▼▼▼
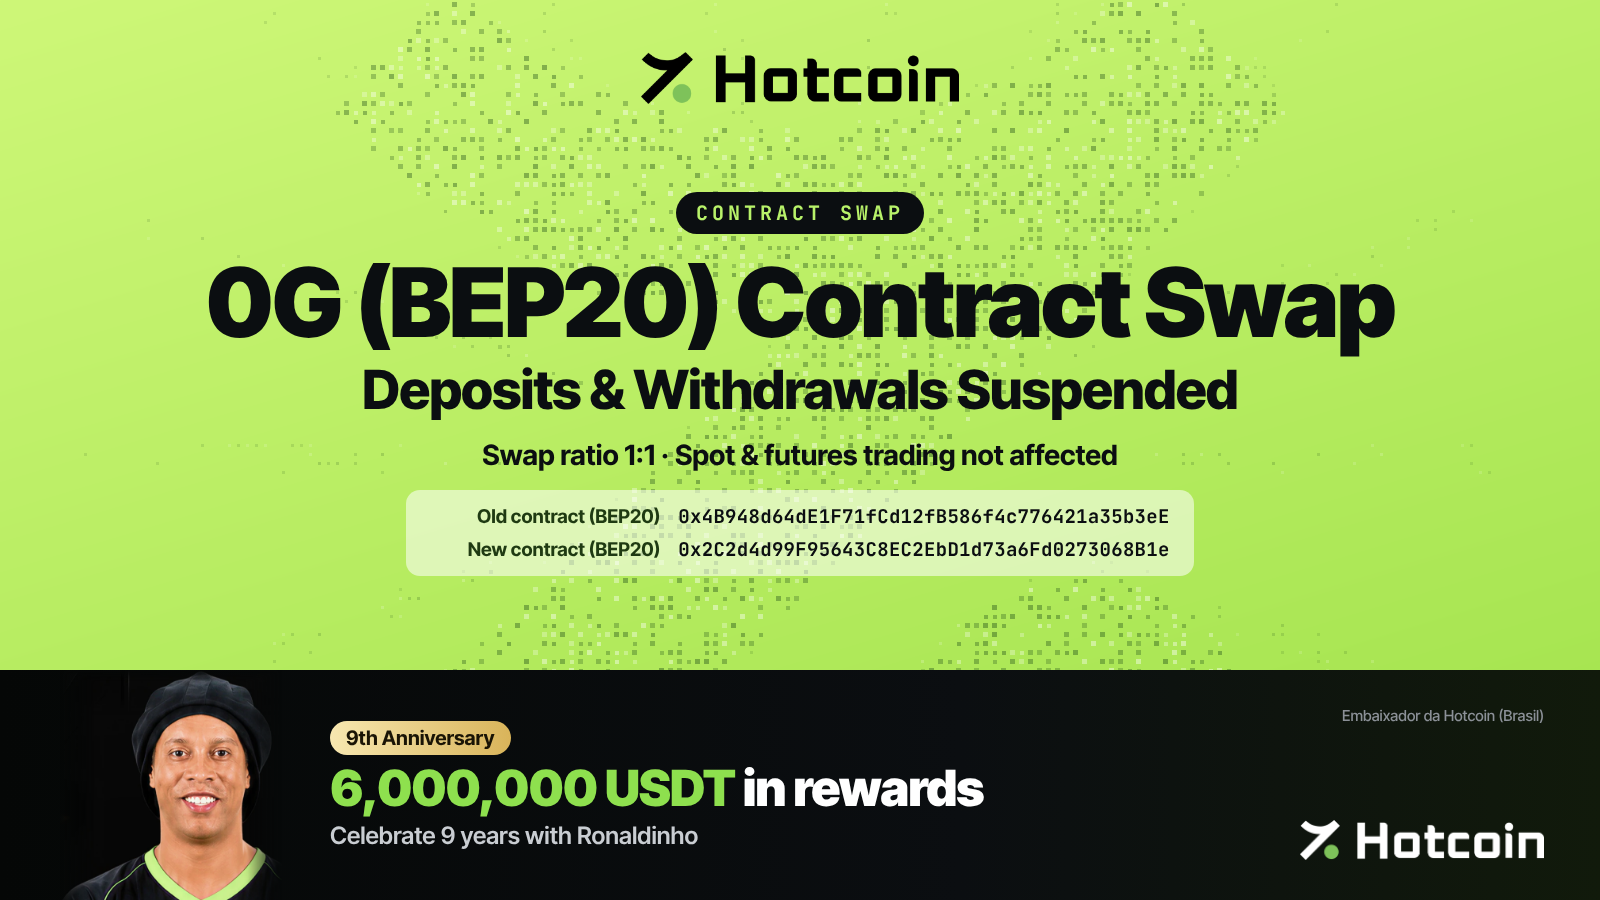
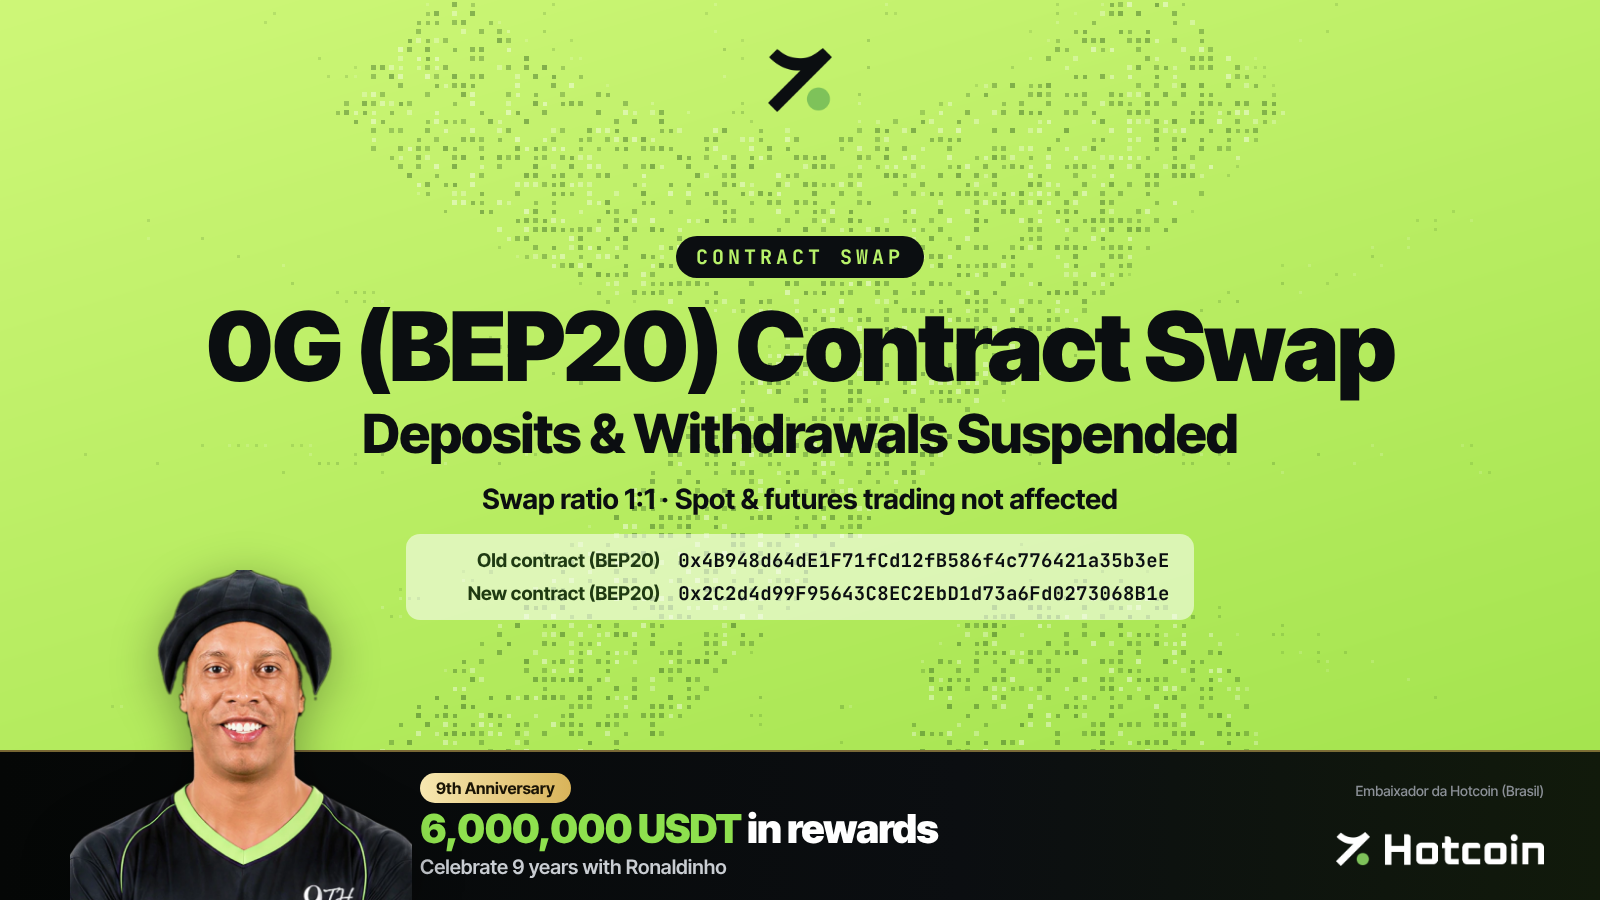
Announcement template: symbol-only header, thin footer with Ronaldinho cutout above the band
Claude-Session: https://claude.ai/code/session_013FLHmBnkkuvxSqLZ9CYW6u

diff --git a/social/announcements/README.md b/social/announcements/README.md
@@ -7,5 +7,5 @@ Render both images (plain and with the 9th-anniversary Ronaldinho footer):
     PW_PATH=$(npm root -g)/playwright node social/announcements/template/ann.mjs $PWD/social/announcements/<folder> <scratch-dir>
 
 Reusable assets in `template/`: `bg-lime-1600x900.png` (halftone background, rebuild with `make_bg.py`),
-`ronaldinho-footer.png` (soft-edged crop from the official 9th-anniversary creative), `symbol-black.png`.
+`ronaldinho-cutout.png` (cutout from the official 9th-anniversary creative, head rises above the footer band), `symbol-black.png`.
 Always copy contract addresses from the source announcement and check them character by character.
▲▲▲
PROBLEM STATEMENT -
Quote the full listing above word for word; exclude every picture from the copy.

RESPONSE TO THE EXERCISE -
Announcement template: symbol-only header, thin footer with Ronaldinho cutout above the band
Claude-Session: https://claude.ai/code/session_013FLHmBnkkuvxSqLZ9CYW6u

diff --git a/social/announcements/README.md b/social/announcements/README.md
@@ -7,5 +7,5 @@ Render both images (plain and with the 9th-anniversary Ronaldinho footer):
     PW_PATH=$(npm root -g)/playwright node social/announcements/template/ann.mjs $PWD/social/announcements/<folder> <scratch-dir>
 
 Reusable assets in `template/`: `bg-lime-1600x900.png` (halftone background, rebuild with `make_bg.py`),
-`ronaldinho-footer.png` (soft-edged crop from the official 9th-anniversary creative), `symbol-black.png`.
+`ronaldinho-cutout.png` (cutout from the official 9th-anniversary creative, head rises above the footer band), `symbol-black.png`.
 Always copy contract addresses from the source announcement and check them character by character.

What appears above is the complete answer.